_Material supplied:_

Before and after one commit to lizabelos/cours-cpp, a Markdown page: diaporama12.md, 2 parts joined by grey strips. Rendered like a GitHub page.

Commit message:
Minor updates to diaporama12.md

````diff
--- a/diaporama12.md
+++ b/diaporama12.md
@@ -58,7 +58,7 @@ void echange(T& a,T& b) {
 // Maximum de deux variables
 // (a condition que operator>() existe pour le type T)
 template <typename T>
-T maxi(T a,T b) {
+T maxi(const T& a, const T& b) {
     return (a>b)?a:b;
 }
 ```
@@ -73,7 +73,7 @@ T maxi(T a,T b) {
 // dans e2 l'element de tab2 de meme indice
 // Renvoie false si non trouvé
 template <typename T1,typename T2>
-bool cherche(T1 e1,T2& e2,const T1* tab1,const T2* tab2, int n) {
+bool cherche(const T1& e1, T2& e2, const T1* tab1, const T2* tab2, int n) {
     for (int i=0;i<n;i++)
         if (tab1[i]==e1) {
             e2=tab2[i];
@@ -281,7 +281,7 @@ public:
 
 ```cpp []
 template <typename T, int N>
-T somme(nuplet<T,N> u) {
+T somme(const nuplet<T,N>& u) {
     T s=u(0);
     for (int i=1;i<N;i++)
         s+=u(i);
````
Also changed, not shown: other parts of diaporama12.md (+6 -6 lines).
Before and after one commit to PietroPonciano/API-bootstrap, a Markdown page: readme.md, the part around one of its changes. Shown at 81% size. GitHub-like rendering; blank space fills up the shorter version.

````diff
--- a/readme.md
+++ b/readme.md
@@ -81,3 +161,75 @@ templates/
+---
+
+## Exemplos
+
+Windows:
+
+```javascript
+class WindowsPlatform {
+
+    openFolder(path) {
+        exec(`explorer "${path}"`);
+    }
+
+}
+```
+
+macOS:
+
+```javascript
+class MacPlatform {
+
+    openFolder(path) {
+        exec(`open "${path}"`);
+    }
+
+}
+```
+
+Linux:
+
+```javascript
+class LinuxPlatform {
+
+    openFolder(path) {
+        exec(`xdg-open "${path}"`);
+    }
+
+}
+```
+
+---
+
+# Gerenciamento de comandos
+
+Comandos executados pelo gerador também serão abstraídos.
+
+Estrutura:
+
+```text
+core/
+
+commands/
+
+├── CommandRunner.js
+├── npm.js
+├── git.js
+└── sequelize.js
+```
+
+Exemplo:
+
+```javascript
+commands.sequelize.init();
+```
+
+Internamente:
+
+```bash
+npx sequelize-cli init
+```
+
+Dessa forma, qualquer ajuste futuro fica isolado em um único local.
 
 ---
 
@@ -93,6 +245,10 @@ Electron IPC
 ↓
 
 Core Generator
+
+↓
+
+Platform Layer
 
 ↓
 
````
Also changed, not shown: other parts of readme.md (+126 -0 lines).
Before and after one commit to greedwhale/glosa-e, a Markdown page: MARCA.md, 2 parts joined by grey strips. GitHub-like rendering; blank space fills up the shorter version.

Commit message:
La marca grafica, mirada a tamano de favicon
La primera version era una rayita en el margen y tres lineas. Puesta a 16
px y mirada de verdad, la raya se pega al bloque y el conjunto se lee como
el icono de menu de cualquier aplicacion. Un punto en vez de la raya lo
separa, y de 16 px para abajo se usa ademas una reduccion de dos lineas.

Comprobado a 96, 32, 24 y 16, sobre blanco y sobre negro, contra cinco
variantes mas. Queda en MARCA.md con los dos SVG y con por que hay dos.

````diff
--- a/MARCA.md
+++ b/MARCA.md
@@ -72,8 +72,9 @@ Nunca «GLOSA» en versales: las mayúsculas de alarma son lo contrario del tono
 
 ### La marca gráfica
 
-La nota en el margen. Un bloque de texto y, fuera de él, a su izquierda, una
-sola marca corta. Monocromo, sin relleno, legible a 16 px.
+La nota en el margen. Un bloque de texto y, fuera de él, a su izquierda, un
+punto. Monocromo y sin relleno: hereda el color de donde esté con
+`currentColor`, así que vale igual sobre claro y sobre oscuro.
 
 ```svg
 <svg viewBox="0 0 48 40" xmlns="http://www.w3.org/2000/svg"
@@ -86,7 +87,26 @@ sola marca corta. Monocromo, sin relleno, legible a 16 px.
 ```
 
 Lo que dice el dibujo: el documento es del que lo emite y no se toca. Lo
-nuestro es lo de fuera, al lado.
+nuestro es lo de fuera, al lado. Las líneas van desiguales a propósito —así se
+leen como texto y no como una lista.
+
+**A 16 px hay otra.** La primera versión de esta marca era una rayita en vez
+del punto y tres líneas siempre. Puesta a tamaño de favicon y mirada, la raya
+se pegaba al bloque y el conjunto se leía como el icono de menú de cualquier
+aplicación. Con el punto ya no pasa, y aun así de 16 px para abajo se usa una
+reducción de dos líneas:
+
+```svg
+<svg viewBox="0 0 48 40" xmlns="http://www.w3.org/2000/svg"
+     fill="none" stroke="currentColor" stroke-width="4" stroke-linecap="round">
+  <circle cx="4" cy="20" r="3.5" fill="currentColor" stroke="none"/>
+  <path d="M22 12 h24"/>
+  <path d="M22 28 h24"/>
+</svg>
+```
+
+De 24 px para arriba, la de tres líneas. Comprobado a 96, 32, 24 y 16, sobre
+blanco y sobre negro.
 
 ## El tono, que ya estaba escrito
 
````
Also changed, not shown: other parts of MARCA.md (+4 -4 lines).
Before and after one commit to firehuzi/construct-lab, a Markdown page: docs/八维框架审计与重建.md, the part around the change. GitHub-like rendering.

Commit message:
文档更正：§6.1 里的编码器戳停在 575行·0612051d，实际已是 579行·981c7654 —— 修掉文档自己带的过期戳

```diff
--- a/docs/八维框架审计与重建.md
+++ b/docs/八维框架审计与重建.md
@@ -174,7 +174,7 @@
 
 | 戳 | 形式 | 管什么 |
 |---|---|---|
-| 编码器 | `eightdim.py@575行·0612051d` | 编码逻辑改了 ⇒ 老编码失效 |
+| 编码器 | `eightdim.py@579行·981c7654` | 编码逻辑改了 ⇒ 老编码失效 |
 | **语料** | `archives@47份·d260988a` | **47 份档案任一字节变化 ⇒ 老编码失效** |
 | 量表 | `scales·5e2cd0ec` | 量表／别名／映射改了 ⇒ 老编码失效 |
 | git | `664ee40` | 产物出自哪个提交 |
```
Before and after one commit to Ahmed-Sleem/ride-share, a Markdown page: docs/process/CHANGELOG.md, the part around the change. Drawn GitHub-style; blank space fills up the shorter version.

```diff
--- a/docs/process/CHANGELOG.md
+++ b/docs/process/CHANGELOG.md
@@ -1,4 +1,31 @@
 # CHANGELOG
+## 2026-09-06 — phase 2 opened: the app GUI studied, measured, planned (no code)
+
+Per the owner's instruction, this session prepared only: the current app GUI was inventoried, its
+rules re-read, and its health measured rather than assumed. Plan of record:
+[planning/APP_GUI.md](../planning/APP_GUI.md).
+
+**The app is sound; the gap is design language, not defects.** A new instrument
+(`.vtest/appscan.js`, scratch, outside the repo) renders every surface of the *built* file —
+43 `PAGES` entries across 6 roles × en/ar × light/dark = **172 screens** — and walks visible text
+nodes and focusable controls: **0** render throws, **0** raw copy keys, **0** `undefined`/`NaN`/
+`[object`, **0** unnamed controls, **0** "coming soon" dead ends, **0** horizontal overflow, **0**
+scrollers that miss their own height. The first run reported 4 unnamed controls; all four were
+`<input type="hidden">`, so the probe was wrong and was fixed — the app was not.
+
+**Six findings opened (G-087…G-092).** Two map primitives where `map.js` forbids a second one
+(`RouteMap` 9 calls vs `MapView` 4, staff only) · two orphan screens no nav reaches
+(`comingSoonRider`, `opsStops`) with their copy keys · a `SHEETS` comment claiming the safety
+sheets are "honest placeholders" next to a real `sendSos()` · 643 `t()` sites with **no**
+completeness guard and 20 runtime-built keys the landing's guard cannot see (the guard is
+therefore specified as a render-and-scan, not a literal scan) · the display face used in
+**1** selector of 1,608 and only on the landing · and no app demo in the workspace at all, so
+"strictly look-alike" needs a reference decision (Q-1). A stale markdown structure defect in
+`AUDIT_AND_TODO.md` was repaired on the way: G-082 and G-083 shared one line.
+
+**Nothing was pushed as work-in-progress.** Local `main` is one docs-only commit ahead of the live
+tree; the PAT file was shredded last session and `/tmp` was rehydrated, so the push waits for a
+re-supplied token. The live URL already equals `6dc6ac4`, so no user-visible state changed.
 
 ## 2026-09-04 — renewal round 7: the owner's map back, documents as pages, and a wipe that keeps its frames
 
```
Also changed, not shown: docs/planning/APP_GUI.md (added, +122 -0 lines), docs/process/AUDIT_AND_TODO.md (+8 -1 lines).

_Work request:_ With "keys" as the word to match, copy each line of the records that has it.

_Answer box:_
+nodes and focusable controls: **0** render throws, **0** raw copy keys, **0** `undefined`/`NaN`/
+(`comingSoonRider`, `opsStops`) with their copy keys · a `SHEETS` comment claiming the safety
+completeness guard and 20 runtime-built keys the landing's guard cannot see (the guard is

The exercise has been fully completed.